Recycling center keeping afloat, selling locally
No reports of recycling dumped in landfill as it was in Des Moines
While some recycling centers in Iowa struggle, the regional center serving Fort Dodge continues to sell paper locally, according to operations manager Jason Slinker.
Slinker oversees recycling operations for about 42 towns through the North Central Iowa Regional Solid Waste Agency south of Fort Dodge.
Earlier this month the Associated Press reported tons of paper meant to be recycled were instead dumped into a Des Moines landfill because of plunging prices for the material.
“Our stuff stays pretty local. It goes to Clarion,” Slinker said. “They make egg crates and low-grade material, so we’ve yet to have that issue.”

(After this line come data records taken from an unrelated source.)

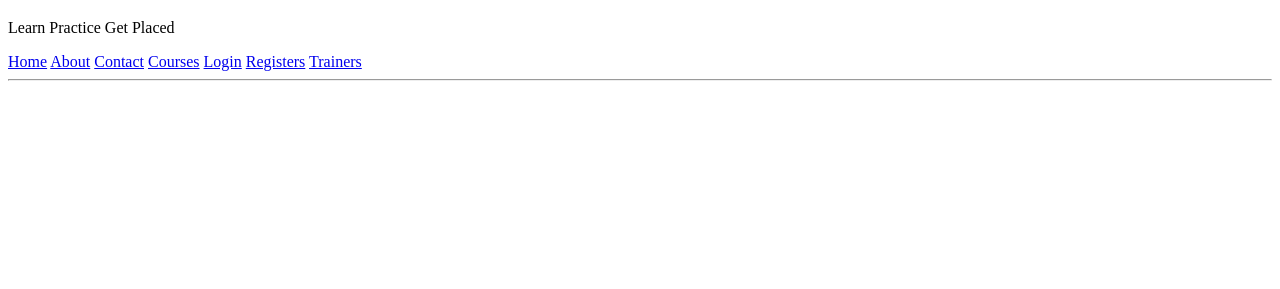
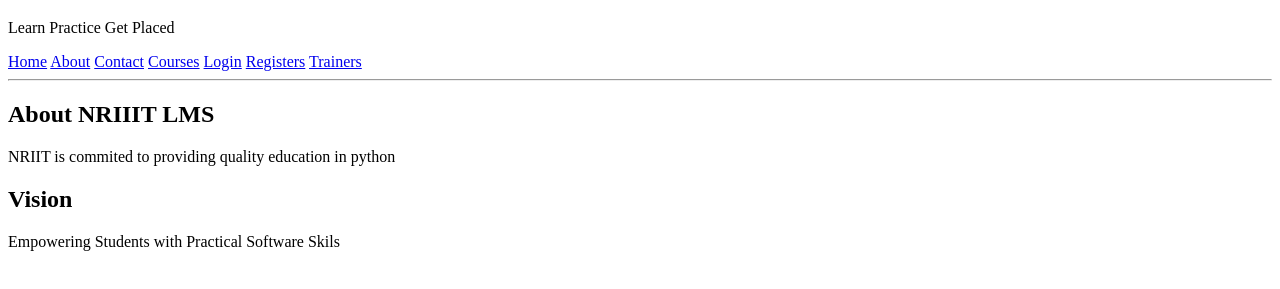
Before and after one commit to VINNU-909/python_fullstack_1, a plain HTML site: page about.html in a window 1280 px wide. Shown: the part 61-350 px from the top of the page. Drawn offline with Linux system fonts and the light colour scheme.

Commit message:
about updated

```diff
--- a/about.html
+++ b/about.html
@@ -20,6 +20,16 @@
     </nav>
     <hr>
     </header>
+    <main>
+        <section>
+            <h2>About NRIIIT LMS</h2>
+            <P>NRIIT is commited to providing quality education in python </P>
+        </section>
+        <section>
+            <h2>Vision</h2>
+            <p>Empowering Students with Practical Software Skils</p>
+        </section>
+    </main>
 
 </body>
 </html>
```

Slinker said different buyers will have different standards for the recycled paper product they’re willing to buy. By working with the Clarion company, the NCIRSWA gets paid a little less per ton but has been able to continue operations even as the market remains unpredictable.
“Somebody had approached me about our paper and possibly paying more, but I like to keep things local,” Slinker said. “From a logistics standpoint we’re right there, and the product they’re making is very low standard, so with these volatile markets right now, that seemed to be the safer bet.”
China made changes in what recycling it would accept from the U.S. over a year ago, in response to poor quality product it was getting from the U.S., according to Slinker.
That’s led to a need for higher-quality recycling material throughout the stream.
Overall, the agency remains financially sound because of the landfill side, Slinker said. The NCIRSWA operates the landfill south of Fort Dodge as well as a Household Hazardous Waste collection site.
“Even when we have some dark times,” he said, “we’re not cutting jobs or anything. We can still rely on the revenue generated from the landfill to keep everything afloat.”
The prices the center can get paid for paper and cardboard have dropped dramatically he said.
Prices for plastic have actually gone up.
“Plastic had increased, but the volume or weight of the plastic, we don’t export near as much to recover from the hit we took when the markets went down,” he said. “I probably only send out 15 tons (or less) of plastic a month, where paper I’m sending out about 40 tons a month, and cardboard I’m doing 100 tons a month.
“Plastic is big, it’s bulky volume-wise, but the weight isn’t there compared to the fiber products. Even though the price went up, it didn’t necessarily tip the scales and balance it when the other markets went down.”